Andrew Benintendi is heading to KC.
The Red Sox shipped the 26-year-old outfielder to the Royals on Wednesday, continuing the (light) teardown of the team, a year after dealing Mookie Betts to the Dodgers in a blockbuster.
The #RedSox today traded OF Andrew Benintendi and cash considerations to the KC Royals, in exchange for OF Franchy Cordero & 2 players to be named later.
Additionally, the Red Sox received minor league RHP Josh Winckowski & a player to be named later from the New York Mets.
— Red Sox (@RedSox) February 11, 2021
The Red Sox net three players to be named later, outfielder Franchy Cordero from the Royals and pitcher Josh Winckowski from the Mets in the deal, making for a fair amount of moving parts in the three-team pact.
There’s a fair amount going on here, not much of it helping for the now. Here’s how it breaks down:
Andrew Benintendi trade grades
Royals get: Outfielder Andrew Benintendi from the Red Sox
The Royals are, quietly, putting together a pretty decent offseason. They bought Benintendi on the cheap, added Carlos Santana on a two-year deal, signed Mike Minor to help out the rotation and have a farm system on the come-up.
The catch: Benintendi is coming off a 14-game season during which he battled a rib injury, so who knows whether he’s more the four-win player he was in 2018 or the World Series-hungover dude he was in 2019. Still, buying low on Benintendi (the Sox are throwing in cash, too) makes for a very good move right now, even if we’re waiting to see who the prospects are the Royals are sending back to Boston.
At 26, Benintendi is presumably entering the prime of his career and has one more year of team control after 2021, which, we know, is like gold in today’s game. The Royals add a lefty to the lineup that features a bit of pop with Santana and Jorge Soler.
Benintendi should fit in nicely, even if the Royals are subtracting slightly from a farm system that’s on the up-and-up right now.
Red Sox: Incomplete
Red Sox get: Outfielder Franchy Cordero, two PTBNL (from Royals), RHP Josh Winckowski, PTBNL (from Mets)
It’s difficult to say where the Red Sox truly grade out here, so we’re handing out the rare “Incomplete” grade, considering the meat of this deal is in the players to be named later.
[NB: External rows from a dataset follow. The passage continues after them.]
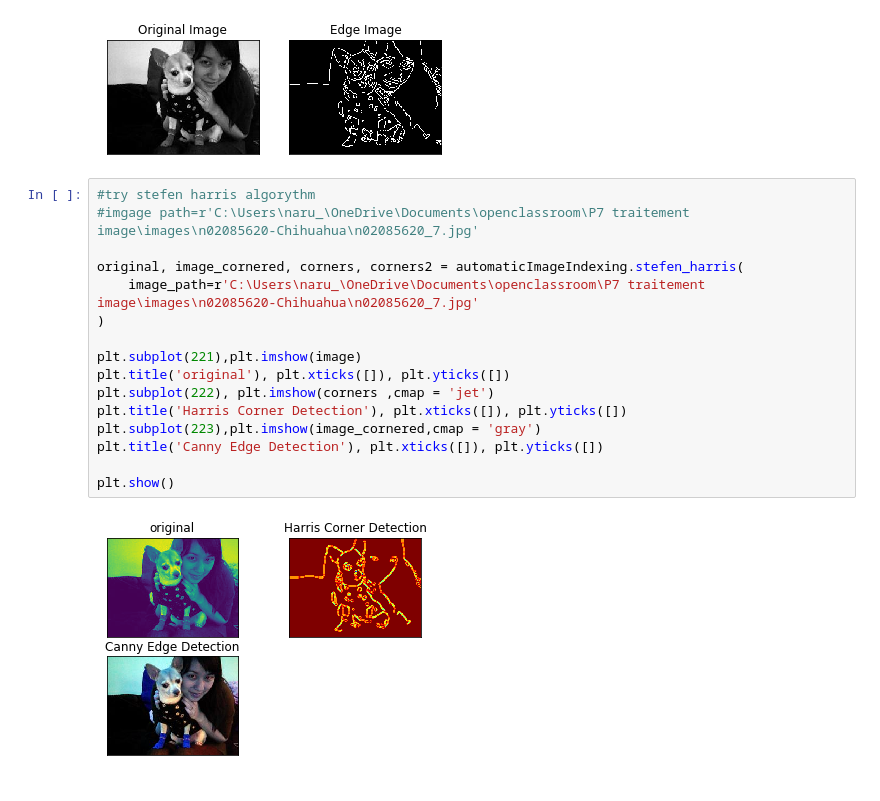
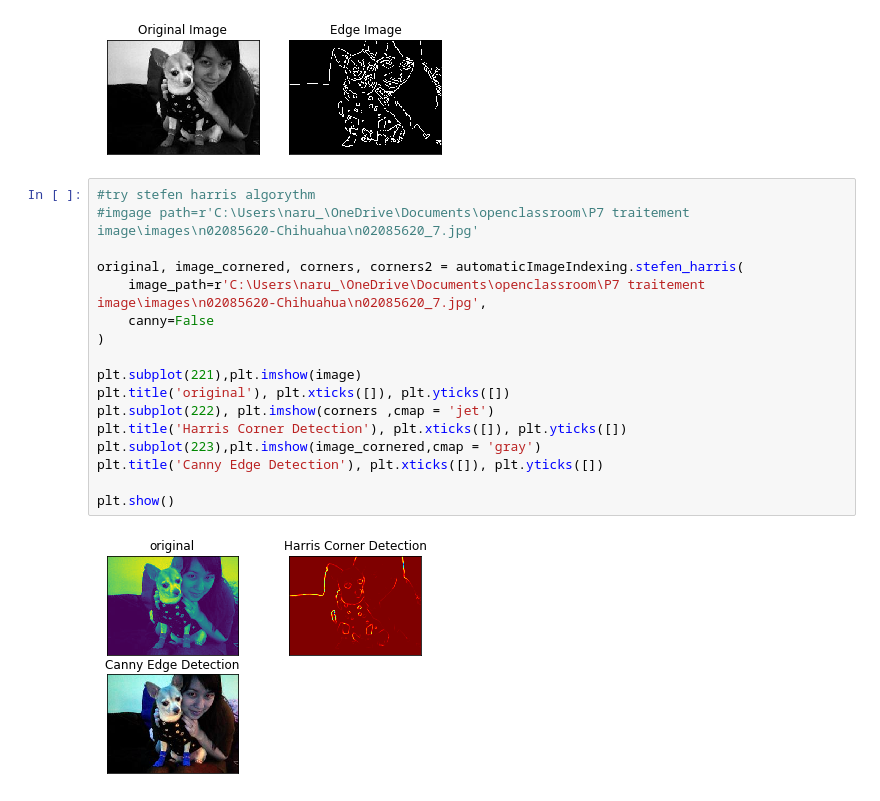
Before and after one commit to EricJacquesPro/AutomaticImageIndexing, a Jupyter notebook: WorkingNotebook.ipynb, the cells around one changed output. Cells and saved outputs as stored; diff of their text form.

```diff
--- a/WorkingNotebook.ipynb
+++ b/WorkingNotebook.ipynb
@@ -59,18 +61,19 @@ plt.show()
 # %%
 #try stefen harris algorythm
 #imgage path=r'C:\Users\naru_\OneDrive\Documents\openclassroom\P7 traitement image\images\n02085620-Chihuahua\n02085620_7.jpg'
 
 original, image_cornered, corners, corners2 = automaticImageIndexing.stefen_harris(
-    image_path=r'C:\Users\naru_\OneDrive\Documents\openclassroom\P7 traitement image\images\n02085620-Chihuahua\n02085620_7.jpg'
+    image_path=r'C:\Users\naru_\OneDrive\Documents\openclassroom\P7 traitement image\images\n02085620-Chihuahua\n02085620_7.jpg',
+    canny=False
 )
 
 plt.subplot(221),plt.imshow(image)
 plt.title('original'), plt.xticks([]), plt.yticks([])
 plt.subplot(222), plt.imshow(corners ,cmap = 'jet')
 plt.title('Harris Corner Detection'), plt.xticks([]), plt.yticks([])
 plt.subplot(223),plt.imshow(image_cornered,cmap = 'gray')
 plt.title('Canny Edge Detection'), plt.xticks([]), plt.yticks([])
 
 plt.show()
 # %% [output]
-[figure, old version]
+[figure, new version]
```
Also changed, not shown: parts of 29 cells of this notebook, 1 other file.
Right now, Boston gets the toolsy outfielder Franchy Cordero from the Royals, who will slot into an outfield spot with the departure of Benintendi. Cordero will be playing for his third team in as many seasons, and has yet to put it all together as a major leaguer. But if the Red Sox can tap into his potential, then he could be a very good add for Boston right now.
Cordero came up as an uber-talented outfielder with the Padres and was dealt to the Royals last year. He’s an average defender with a strong arm, though he’s coming off a rough year in which he had a wrist injury that sidelined him for the majority of the season.
Time is running out to see what Cordero is, though. They also acquire pitcher Josh Winckowski from the Mets, an A-ball starter with good upside. He throws a low-90s sinker with a decent slider and changeup.
Giving up on Benintendi now isn’t the smartest or best move for a team that needs the talent (and Benintendi wasn’t exactly a costly piece in the outfield), but the team is clearly focused on rebuilding a pretty barren farm system. This trade helps that, netting three prospects in the deal, even if we don’t know names yet.
That said, the Sox can still be good this year: A lineup that features Rafael Devers, Alex Verdugo, JD Martinez and Xander Bogaerts has potential, for sure. But they definitely got weaker in the immediate.
Mets get: Outfielder Khalil Lee from Royals
The Mets and searching for outfield help — name a more iconic duo.
Sneaking in the trade, the Mets pick up Khalil Lee, a 22-year-old outfielder from the Royals who’s just about ready to make the jump to the majors. Lee was one of the Royals’ top prospects a few years ago, and he has lots of promise as both an offensive player and a defender should he develop this year.
The small risk here: There was no minor league season in 2020 because of the pandemic, leaving lots of players’ development in limbo. While Lee has above average on-base skills, his high strikeout rate leaves some questions offensively, but should he continue to progress, they could see him in the majors come September.
Lee’s upside as an all-around player could net the Mets a nice gain in the outfield, something they’ve needed for a few years now. They only had to give up Josh Winckowski, who they got in the recent Steven Matz-to-Toronto deal, and a player to be named later.
It’s a really low-risk, high-reward move for the Mets here, which is front-office smarts that they’ve lacked for some time.